Scan the entries for lines with the word "current", then copy those lines.

### [DATA TO EXAMINE]
BEGIN
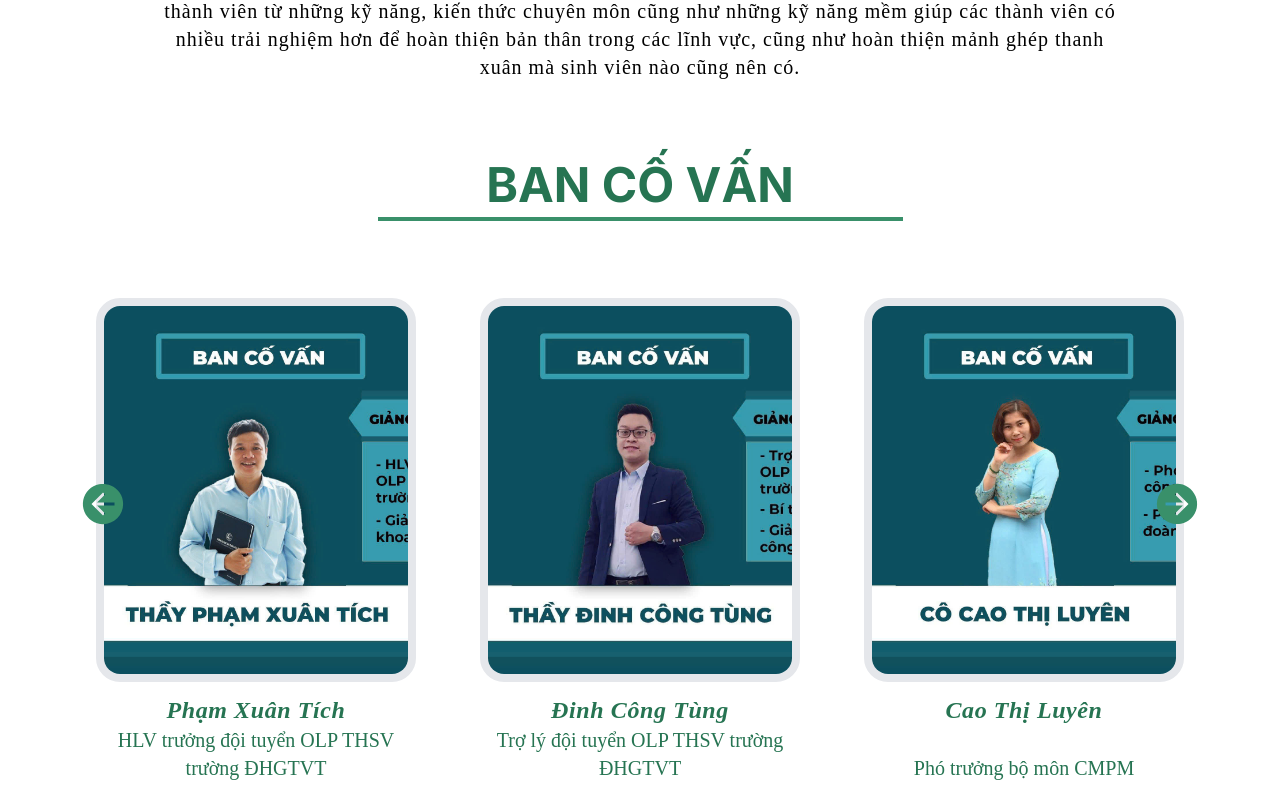
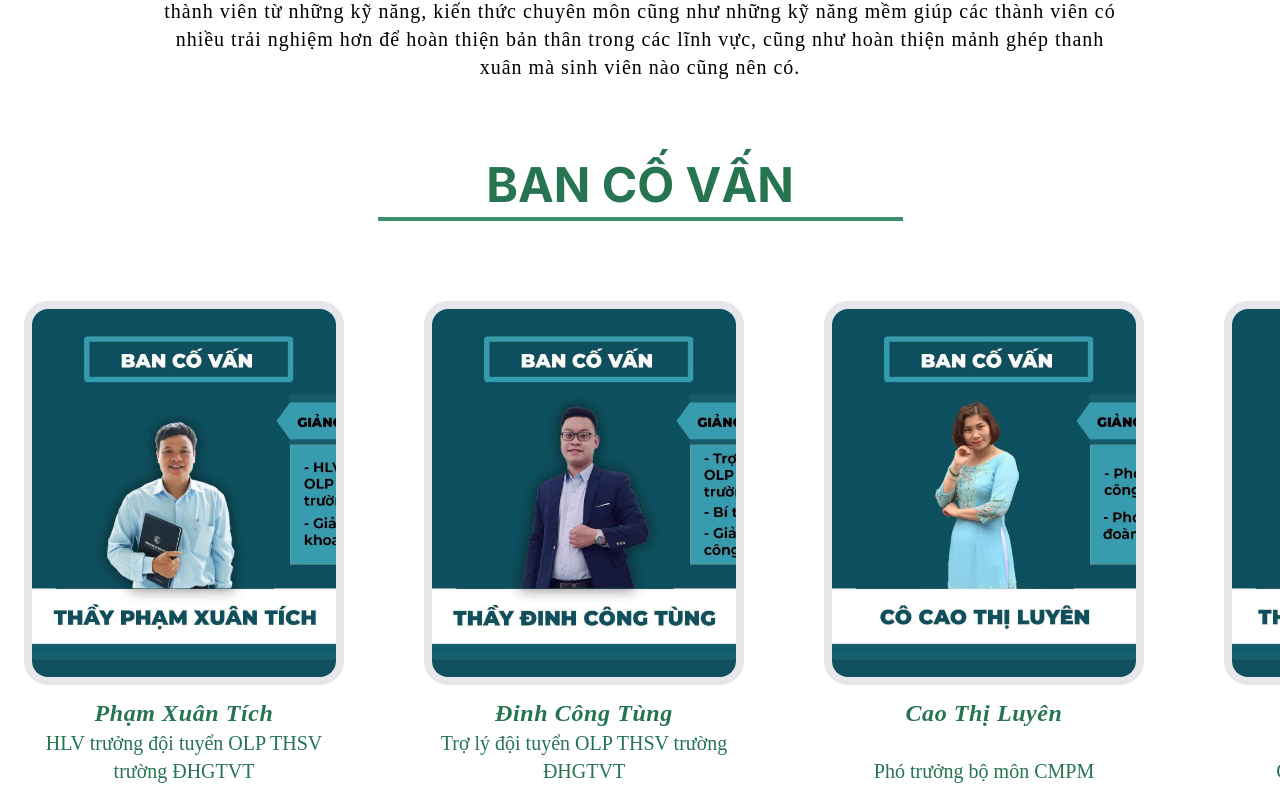
Before and after one commit to sfit-utc/sfit-web, a React (Vite) app: page / in a window 1280 px wide. Shown: the part 1502-2289 px from the top of the page. Built offline with nearby package versions, Linux system fonts and the light colour scheme.

Commit message:
modified: Advisory

```diff
--- a/src/components/Advisory/Advisory.tsx
+++ b/src/components/Advisory/Advisory.tsx
@@ -1,5 +1,4 @@
-
-import { useState, useEffect, useCallback } from "react";
+import React, {useRef,useState} from "react";
 import AdvisoryCard from "./AdvisoryCard/AdvisoryCard";
 import advisor1 from "../../assets/advisors/3_Adviser_1.jpg"
 import advisor2 from "../../assets/advisors/3_Adviser_2.jpg"
@@ -10,67 +9,58 @@ import advisor6 from "../../assets/advisors/3_Adviser_6.jpg"
 
 
 function Advisory()  {
-  const [boards, setBoards] = useState<HTMLDivElement[]>([]);
-  const [activeIdx, setActiveIdx] = useState(0);
-  useEffect(() => {
-    // Convert NodeList to Array
-    const slidesArray = Array.from(
-      document.querySelectorAll(".board")
-    ) as HTMLDivElement[];
-    setBoards(slidesArray);
-  }, []);
+  const sliderRef = useRef<HTMLDivElement>(null);
+  const [isDown,setIsDown] = useState(false);
+  const [startX,setStartX] = useState(0);
+  const [scrollLeft, setScrollLeft] = useState(0);
 
-  // useCallback to memoize changeSlide
-  const changeBoard = useCallback(
-    (index: number) => {
-      boards.forEach((board, idx) => {
-        board.classList.toggle("visible", idx === index);
-        board.classList.toggle("opacity-100", idx === index);
-        board.classList.toggle("invisible", idx !== index);
-        board.classList.toggle("opacity-0", idx !== index);
-      });
-    },
-    [boards]
-  );
+  function handleMouseDown(e: React.MouseEvent) {
+    if (!sliderRef.current) return;
+      setIsDown(true);
+      sliderRef.current.classList.add('active');
+      setStartX(e.pageX - sliderRef.current.offsetLeft);
+      setScrollLeft(sliderRef.current.scrollLeft);
+  }
 
-  useEffect(() => {
-    changeBoard(activeIdx);
-  }, [activeIdx, changeBoard]);
-
-  const prevButton = () => {
-    setActiveIdx((prevIdx) => {
-      const newIdx = (prevIdx - 1 + boards.length) % boards.length;
-      changeBoard(newIdx);
-      return newIdx;
-    });
+  function handleMouseLeave()  {
+    setIsDown(false);
+    if (sliderRef.current) {
+      sliderRef.current.classList.remove('active');
+    }
   };
 
-  const nextButton = () => {
-    setActiveIdx((prevIdx) => {
-      const newIdx = (prevIdx + 1) % boards.length;
-      changeBoard(newIdx);
-      return newIdx;
-    });
+  function handleMouseUp()  {
+    setIsDown(false);
+    if (sliderRef.current) {
+      sliderRef.current.classList.remove('active');
+    }
+  };
+  function handleMouseMove(e: React.MouseEvent) {
+    if (!isDown || !sliderRef.current) return;
+    e.preventDefault();
+    const x = e.pageX - sliderRef.current.offsetLeft;
+    const walk = (x - startX) * 3; // Adjust scroll speed
+    sliderRef.current.scrollLeft = scrollLeft - walk;
+    console.log(walk);
   };
   return (
-    <div className="bg-white w-screen h-screen relative overflow-x-hidden *:text-[#267452]">
+    <div className="bg-white w-screen h-full relative overflow-x-hidden *:text-[#267452]">
       <h1
         className="text-center tracking-normal mt-20
-                           font-[Inter] text-5xl font-bold
-                           "
+                   font-[Inter] text-5xl font-bold"
       >
         BAN CỐ VẤN
       </h1>
       <div className="mx-auto mt-2 bg-[#39906A] w-[525px] h-[4px] mb-20"></div>
 
-      <div
-        className=" boards w-screen h-2/3
-                    [&>div]:absolute flex items-center justify-center
-                    [&>div]:flex [&>div]:justify-center [&>div]:gap-16
-                    [&>div]:transition-opacity [&>div]:duration-700 [&>div]:ease-in-out"
-      >
+      <div className="no-scrollbar px-6 no-scrollbar boards w-screen flex gap-20 cursor-grab
+                      select-none overflow-scroll scroll-smooth snap-x"
+           ref={sliderRef}
+           onMouseDown={handleMouseDown}
+           onMouseLeave={handleMouseLeave}
+           onMouseUp={handleMouseUp}
+           onMouseMove={handleMouseMove}>
         {/* Items */}
-        <div className="board visible">
           <AdvisoryCard
             advisor={{
               name: "Phạm Xuân Tích",
@@ -98,12 +88,6 @@ function Advisory()  {
               addition:"Phó chủ tịch công đoàn",
             }}
           />
-
-        </div>
-        <div
-          className="board invisible
-                                [&>div]:transition-opacity [&>div]:duration-500 [&>div]:ease-in-out"
-        >
          <AdvisoryCard
             advisor={{
               name: "Nguyễn Đức Dư",
@@ -124,52 +108,14 @@ function Advisory()  {
           />
           <AdvisoryCard
             advisor={{
-              name: "Nguyễn Đức Dư",
+              name: "Nguyễn Xuân Anh",
               image: advisor6,
               role:"Cựu chủ nhiệm CLB Tin học",
               position: "Kỹ sư phát triển phần mềm Cty điện tử Thiên Quang",
               addition:"Giám đốc trung tâm thông tin - thư viện",
             }}
           />
-        </div>
       </div>
-      {/* Button */}
-      <button
-        onClick={prevButton}
-        type="button"
-        className="absolute left-20 top-1/2"
-      >
-        <svg
-          xmlns="http://www.w3.org/2000/svg"
-          width="46"
-          height="46"
-          viewBox="0 0 46 46"
-          fill="none"
-        >
-          <path
-            d="M43.125 23C43.125 19.0197 41.9447 15.1287 39.7333 11.8191C37.522 8.50961 34.3789 5.93014 30.7015 4.40693C27.0241 2.88371 22.9777 2.48517 19.0738 3.2617C15.1699 4.03822 11.584 5.95494 8.76948 8.76948C5.95494 11.584 4.03822 15.1699 3.2617 19.0738C2.48517 22.9777 2.88371 27.0241 4.40693 30.7015C5.93014 34.3789 8.50961 37.522 11.8191 39.7333C15.1287 41.9447 19.0197 43.125 23 43.125C28.3375 43.125 33.4564 41.0047 37.2305 37.2305C41.0047 33.4564 43.125 28.3375 43.125 23ZM34.5 24.4375L17.0344 24.4375L25.0556 32.4976L23 34.5L11.5 23L23 11.5L25.0556 13.5513L17.0344 21.5625L34.5 21.5625V24.4375Z"
-            fill="#39906A"
-          />
-        </svg>
-      </button>
-      <button
-        onClick={nextButton}
-        type="button"
-        className="absolute right-20 top-1/2"
-      >
-        <svg
-          xmlns="http://www.w3.org/2000/svg"
-          width="46"
-          height="46"
-          viewBox="0 0 46 46"
-          fill="none"
-        >
-          <path
-            d="M2.875 22.9999C2.875 26.9803 4.05531 30.8712 6.26667 34.1808C8.47804 37.4903 11.6211 40.0698 15.2985 41.593C18.9759 43.1162 23.0223 43.5147 26.9262 42.7382C30.8301 41.9617 34.416 40.045 37.2305 37.2304C40.0451 34.4159 41.9618 30.83 42.7383 26.9261C43.5148 23.0222 43.1163 18.9758 41.5931 15.2984C40.0699 11.621 37.4904 8.47795 34.1809 6.26658C30.8713 4.05522 26.9803 2.87491 23 2.87491C17.6625 2.87491 12.5436 4.99521 8.76948 8.76938C4.99531 12.5436 2.875 17.6624 2.875 22.9999ZM11.5 21.5624H28.9656L20.9444 13.5023L23 11.4999L34.5 22.9999L23 34.4999L20.9444 32.4486L28.9656 24.4374H11.5V21.5624Z"
-            fill="#39906A"
-          />
-        </svg>
-      </button>
     </div>
   );
 };
--- a/src/components/Advisory/AdvisoryCard/AdvisoryCard.tsx
+++ b/src/components/Advisory/AdvisoryCard/AdvisoryCard.tsx
@@ -9,10 +9,10 @@ interface Advisor {
 
 function AdvisoryCard({ advisor }: { advisor: Advisor }) {
   return (
-        <div className="w-80 h-fit *:font-[crimson-text]">
+
+      <div className="snap-center flex flex-col w-80 h-fit *:font-[crimson-text]">
           <div className="h-96 w-80">
-              <img
-                className="w-full h-full object-cover border-8 rounded-3xl "
+            <img className="w-full h-full object-cover border-8 rounded-3xl "
               src={advisor.image}
               alt="advisor1"
             />
--- a/src/components/Classes/ClassCard.tsx
+++ b/src/components/Classes/ClassCard.tsx
@@ -11,7 +11,7 @@ interface Class {
 function ClassCard({ classInfor }: { classInfor: Class }) {
     return (
         <div
-            className="w-96 h-[526px] border-2 rounded-3xl border-[#267452] p-5
+            className=" xl:w-96 xl:h-[526px] border-2 rounded-3xl border-[#267452] p-5
                           flex flex-col"
           >
             <div className="h-72 w-80 self-center">
--- a/src/index.css
+++ b/src/index.css
@@ -14,6 +14,17 @@
 * {
     font-family: 'Inter';
     box-sizing: border-box;
+}
+
+/* Hide scrollbar for Chrome, Safari and Opera */
+.no-scrollbar::-webkit-scrollbar {
+    display: none;
+}
+
+/* Hide scrollbar for IE, Edge and Firefox */
+.no-scrollbar {
+    -ms-overflow-style: none;  /* IE and Edge */
+    scrollbar-width: none;  /* Firefox */
 }
 
 @media only screen and (min-width: 1024px) {
```
Also changed, not shown: 2 other files (tests, documents, lock files or other folders). Lines whose indentation alone changed are shown as unchanged.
END
### [PROBLEM SOLUTION]
+    if (!sliderRef.current) return;
+      sliderRef.current.classList.add('active');
+      setStartX(e.pageX - sliderRef.current.offsetLeft);
+      setScrollLeft(sliderRef.current.scrollLeft);
+    if (sliderRef.current) {
+      sliderRef.current.classList.remove('active');
+    if (sliderRef.current) {
+      sliderRef.current.classList.remove('active');
+    if (!isDown || !sliderRef.current) return;
+    const x = e.pageX - sliderRef.current.offsetLeft;
+    sliderRef.current.scrollLeft = scrollLeft - walk;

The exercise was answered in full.